What is expected -
Where a line below holds the string "CTAStrip", count it; then give the total without any other words.

Provided records -

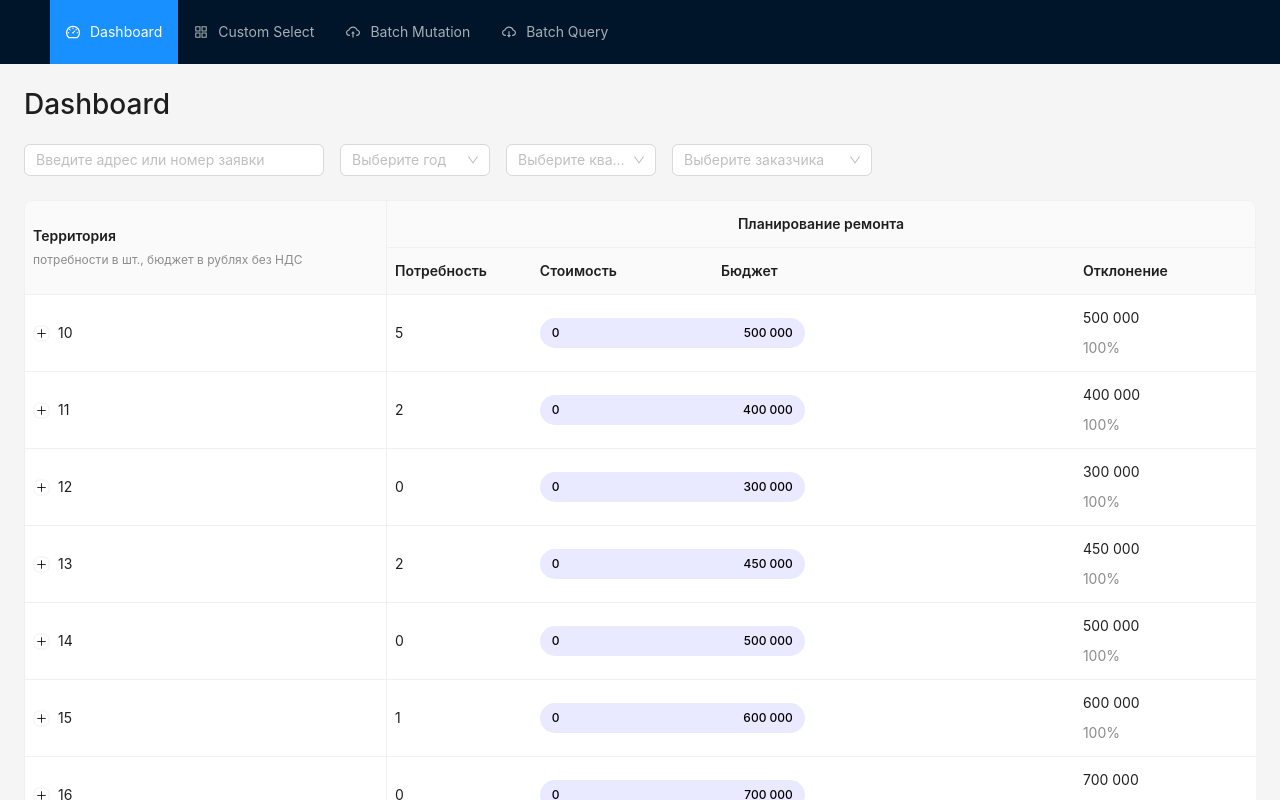
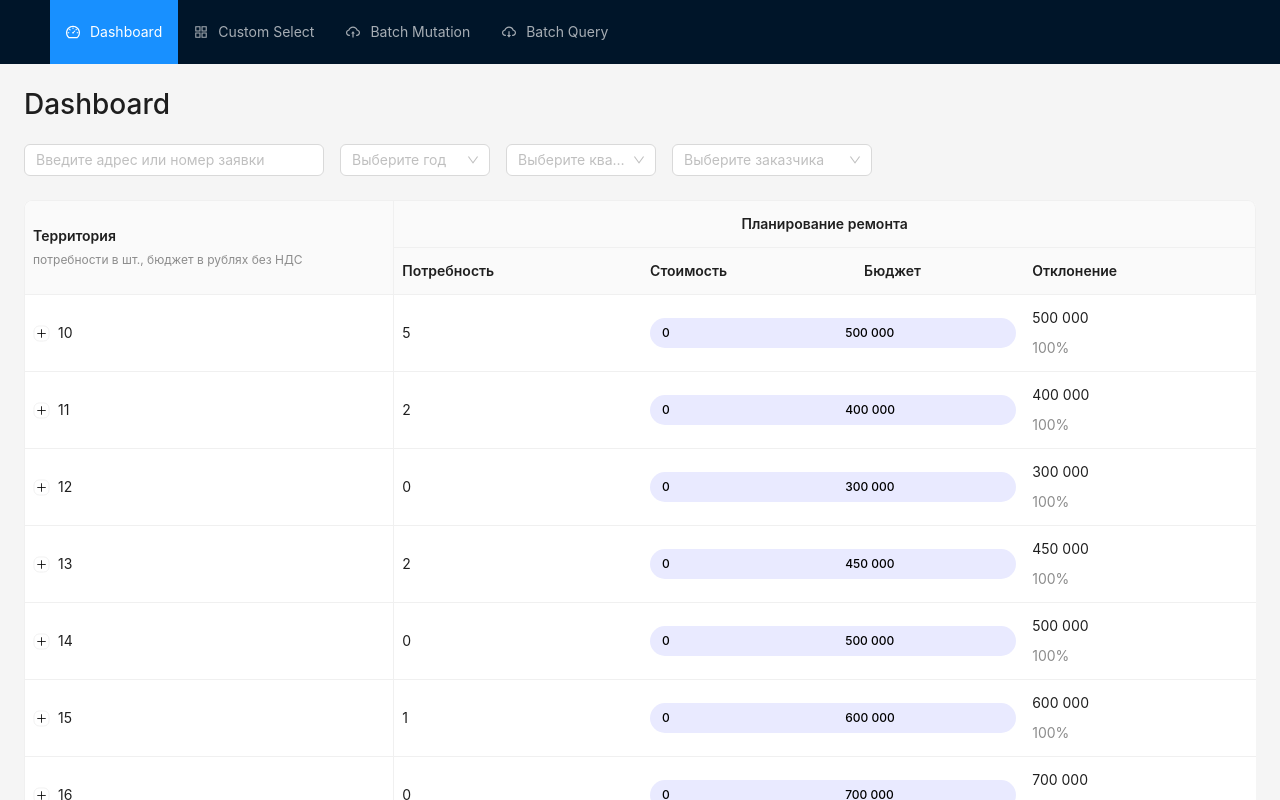
Before and after one commit to mushkovskiy/antd-design, a React (Vite) app: page /dashboard in a window 1280 px wide. Shown: the top 800 px of the page. Built offline with nearby package versions, Linux system fonts and the light colour scheme.

Commit message:
Update table width

```diff
--- a/src/components/BudgetProgressBar.tsx
+++ b/src/components/BudgetProgressBar.tsx
@@ -35,15 +35,14 @@ export const BudgetProgressBar: React.FC<BudgetProgressBarProps> = ({
   return (
     <div
       style={{
-        display: "flex",
+        display: "grid",
+        gridTemplateColumns: "1fr 1fr",
         alignItems: "center",
-        justifyContent: "space-between",
-        width: "265px",
+        width: "100%",
         height: "30px",
         borderRadius: "16px",
         backgroundColor:
           typeof barColor === "string" ? barColor : barColor.empty,
-        padding: "0 12px",
         position: "relative",
         overflow: "hidden",
       }}
@@ -64,7 +63,7 @@ export const BudgetProgressBar: React.FC<BudgetProgressBarProps> = ({
         />
       )}
 
-      {/* Cost value (left) */}
+      {/* Cost value (left column) */}
       <span
         style={{
           position: "relative",
@@ -72,12 +71,13 @@ export const BudgetProgressBar: React.FC<BudgetProgressBarProps> = ({
           fontSize: "12px",
           fontWeight: 500,
           color: "#000",
+          paddingLeft: "12px",
         }}
       >
         {formatNumber(cost)}
       </span>
 
-      {/* Budget value (right) */}
+      {/* Budget value (right column) */}
       <span
         style={{
           position: "relative",
@@ -85,6 +85,7 @@ export const BudgetProgressBar: React.FC<BudgetProgressBarProps> = ({
           fontSize: "12px",
           fontWeight: 500,
           color: "#000",
+          paddingLeft: "12px",
         }}
       >
         {formatNumber(budget)}
--- a/src/pages/Dashboard.tsx
+++ b/src/pages/Dashboard.tsx
@@ -193,13 +193,11 @@ const Dashboard: React.FC = () => {
       const gosbRows: TableRow[] = territory.aptrBudgetGosbs.map((gosb) => {
         const gosbRequirements = calculateRequirementsRecursive(
           undefined,
-          gosb.aptrBudgetObjects,
-          gosb.aptrProjects
+          gosb.aptrBudgetObjects
         );
         const gosbCost = calculateCostRecursive(
           undefined,
-          gosb.aptrBudgetObjects,
-          gosb.aptrProjects
+          gosb.aptrBudgetObjects
         );
         const gosbBudget = Number(gosb.planBidget);
         const gosbDeviation = gosbBudget - gosbCost;
@@ -308,7 +306,7 @@ const Dashboard: React.FC = () => {
       ),
       dataIndex: "name",
       key: "name",
-      width: 300,
+      width: '30%',
       render: (text: string, record: TableRow) => {
         if (record.isProject) {
           return (
@@ -334,7 +332,6 @@ const Dashboard: React.FC = () => {
           title: "Потребность",
           dataIndex: "requirements",
           key: "requirements",
-          width: 120,
           render: (value: number, record: TableRow) => (
             <span style={{ fontWeight: record.isSummary ? 600 : 400 }}>
               {value}
@@ -345,7 +342,6 @@ const Dashboard: React.FC = () => {
           title: "Стоимость",
           dataIndex: "cost",
           key: "cost",
-          width: 150,
           onCell: (record: TableRow) => {
             // For project rows, show only cost value in one cell
             if (record.isProject) {
@@ -369,8 +365,8 @@ const Dashboard: React.FC = () => {
         },
         {
           title: "Бюджет",
+
           key: "budget",
-          width: 300,
           onCell: (record: TableRow) => {
             // For project rows, hide this column (no budget/deviation)
             if (record.isProject) {
@@ -384,7 +380,6 @@ const Dashboard: React.FC = () => {
         {
           title: "Отклонение",
           key: "deviation",
-          width: 150,
           render: (_: unknown, record: TableRow) => {
             if (record.isProject) {
               return null;
@@ -411,6 +406,7 @@ const Dashboard: React.FC = () => {
           },
         },
       ],
+      width: '70%',
     },
   ];
 
```
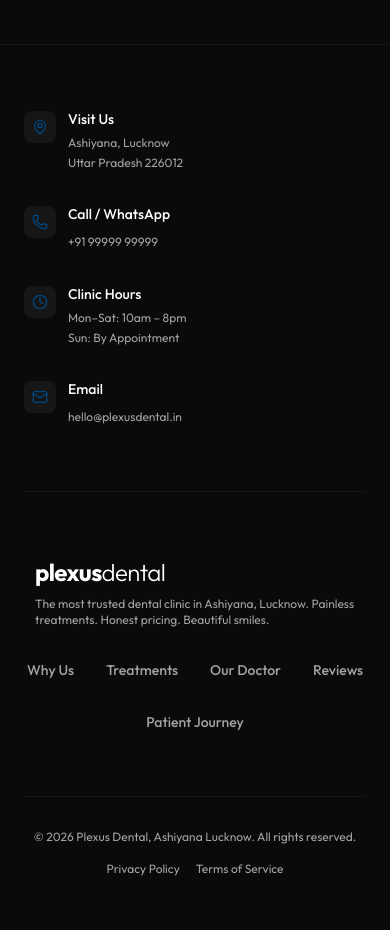
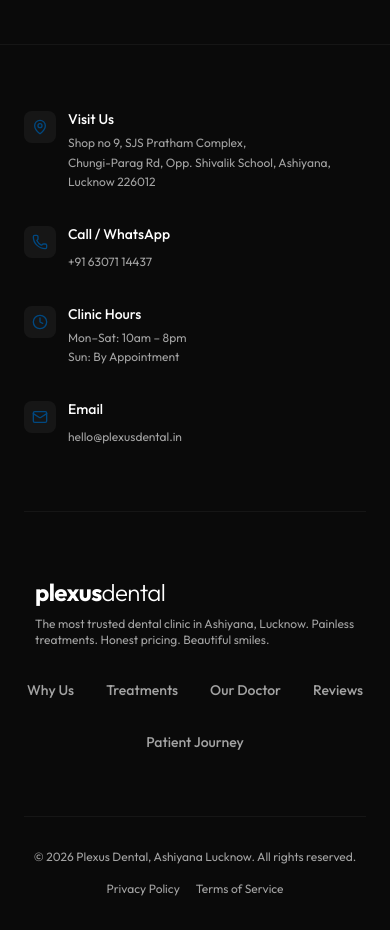
Before and after one commit to aibax04/plexushub, a React (Vite) app: page / in a window 390 px wide. Shown: the part 10720-11650 px from the top of the page. Built offline with nearby package versions, Linux system fonts and the light colour scheme.

Commit message:
chore: update clinic address and phone number

```diff
--- a/src/components/CTAStrip.jsx
+++ b/src/components/CTAStrip.jsx
@@ -55,7 +55,7 @@ function CTAStrip() {
                 Book Free Consultation
                 <ChevronRight className="w-5 h-5 ml-2 group-hover:translate-x-1 transition-transform" />
               </a>
-              <a href="tel:+919999999999" className="inline-flex items-center gap-2 px-6 py-4 border border-white/10 rounded-full text-white/80 hover:text-white hover:border-white/30 transition-all text-sm font-medium">
+              <a href="tel:+916307114437" className="inline-flex items-center gap-2 px-6 py-4 border border-white/10 rounded-full text-white/80 hover:text-white hover:border-white/30 transition-all text-sm font-medium">
                 <Phone className="w-4 h-4" />
                 Call Now
               </a>
--- a/src/components/Footer.jsx
+++ b/src/components/Footer.jsx
@@ -14,7 +14,11 @@ function Footer() {
             </div>
             <div>
               <p className="text-dark-text text-sm font-medium mb-1">Visit Us</p>
-              <p className="text-dark-text-muted text-xs leading-relaxed">Ashiyana, Lucknow<br />Uttar Pradesh 226012</p>
+              <p className="text-dark-text-muted text-xs leading-relaxed">
+                Shop no 9, SJS Pratham Complex,<br />
+                Chungi-Parag Rd, Opp. Shivalik School, Ashiyana, Lucknow 226012<br />
+
+              </p>
             </div>
           </div>
           <div className="flex items-start gap-3">
@@ -23,7 +27,7 @@ function Footer() {
             </div>
             <div>
               <p className="text-dark-text text-sm font-medium mb-1">Call / WhatsApp</p>
-              <a href="tel:+919999999999" className="text-dark-text-muted text-xs hover:text-primary transition-colors">+91 99999 99999</a>
+              <a href="tel:+916307114437" className="text-dark-text-muted text-xs hover:text-primary transition-colors">+91 63071 14437</a>
             </div>
           </div>
           <div className="flex items-start gap-3">
@@ -41,7 +45,7 @@ function Footer() {
             </div>
             <div>
               <p className="text-dark-text text-sm font-medium mb-1">Email</p>
-              <a href="mailto:hello@plexusdental.in" className="text-dark-text-muted text-xs hover:text-primary transition-colors">hello@plexusdental.in</a>
+              <a href="mailto:plexusdentalhub@gmail.com" className="text-dark-text-muted text-xs hover:text-primary transition-colors">hello@plexusdental.in</a>
             </div>
           </div>
         </div>
```
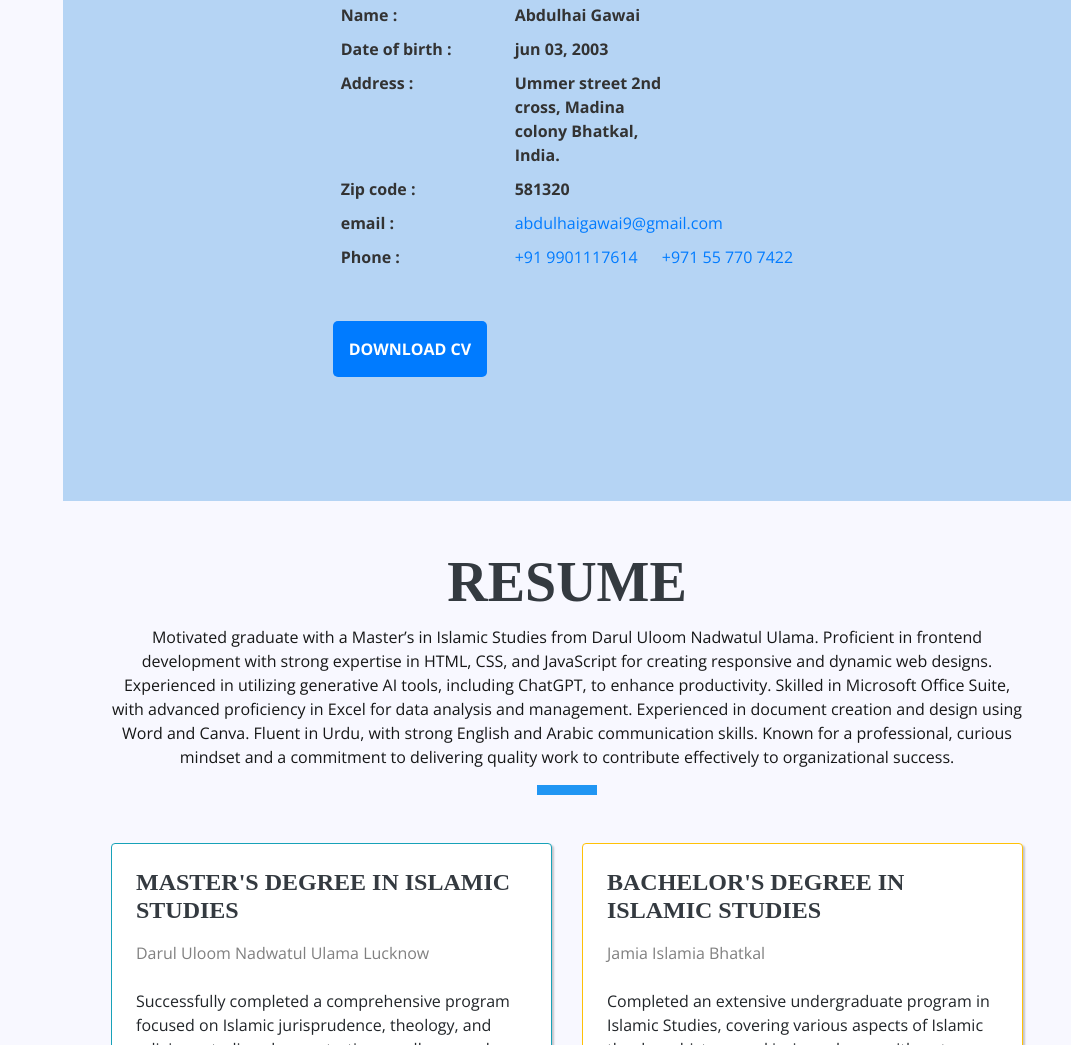
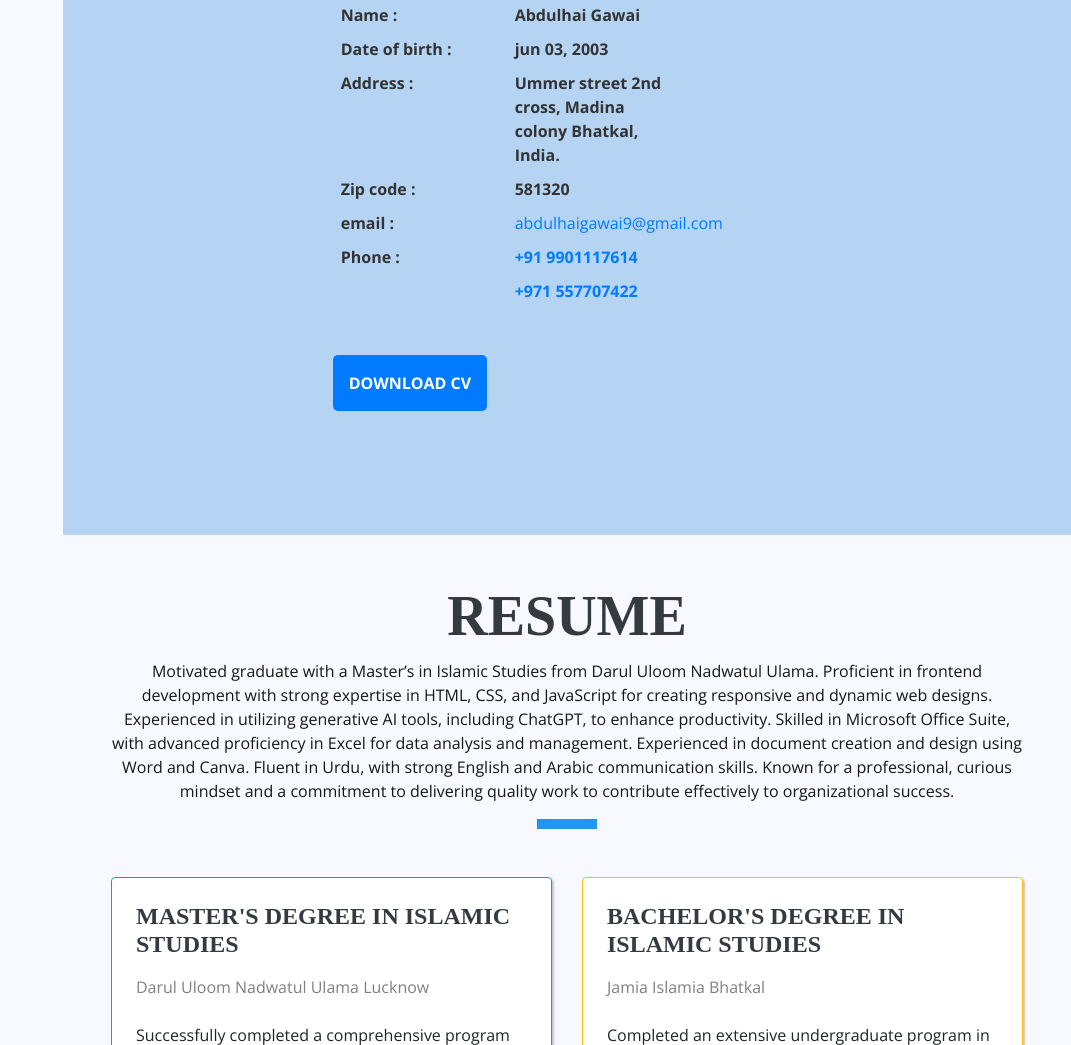
Before and after one commit to abdulhaigawai/Abdulhaigawai-s-Professional-Profile, a plain HTML site: page index.html in a window 1280 px wide. Shown: the part 1048-2093 px from the top of the page, without its empty margins (209-1280 px from the left). Drawn offline with nearby package versions, Linux system fonts and the light colour scheme; a web font is replaced by a local one.

Commit message:
Update index.html

```diff
--- a/index.html
+++ b/index.html
@@ -124,8 +124,10 @@ License URL: https://creativecommons.org/licenses/by/4.0/
                     <li class="d-flex mt-2"><span>Address    :  </span> <span class="ml-4">  Ummer street 2nd cross, Madina colony Bhatkal, India.</span></li>
                     <li class="d-flex mt-2"><span>Zip code    :  </span> <span class="ml-4">  581320</span></li>
                     <li class="d-flex mt-2"><span>email    :  </span><a href="mailto:abdulhaigawai9@gmail.com" class="ml-4">abdulhaigawai9@gmail.com</a></li>
-                    <li class="d-flex mt-2"><span>Phone    :  </span><a href="tel:+919901117614" class="ml-4">  +91 9901117614</a>
-		     <a href="tel:+971 55 770 7422" class="ml-4">  +971 55 770 7422</a></li>
+                     <li class="d-flex mt-2"><span>Phone    :  </span> <span ><a href="tel:+919901117614" class="ml-4">  +91 9901117614</a>
+                    </span> </li>
+                      <li class="d-flex mt-2"><span> </span><span>
+                        <a href="tel:+971 55 770 7422" class="ml-4"> +971 557707422</a></span></li>
                   </ul>
                 </div>
               </div>
```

Your response -
3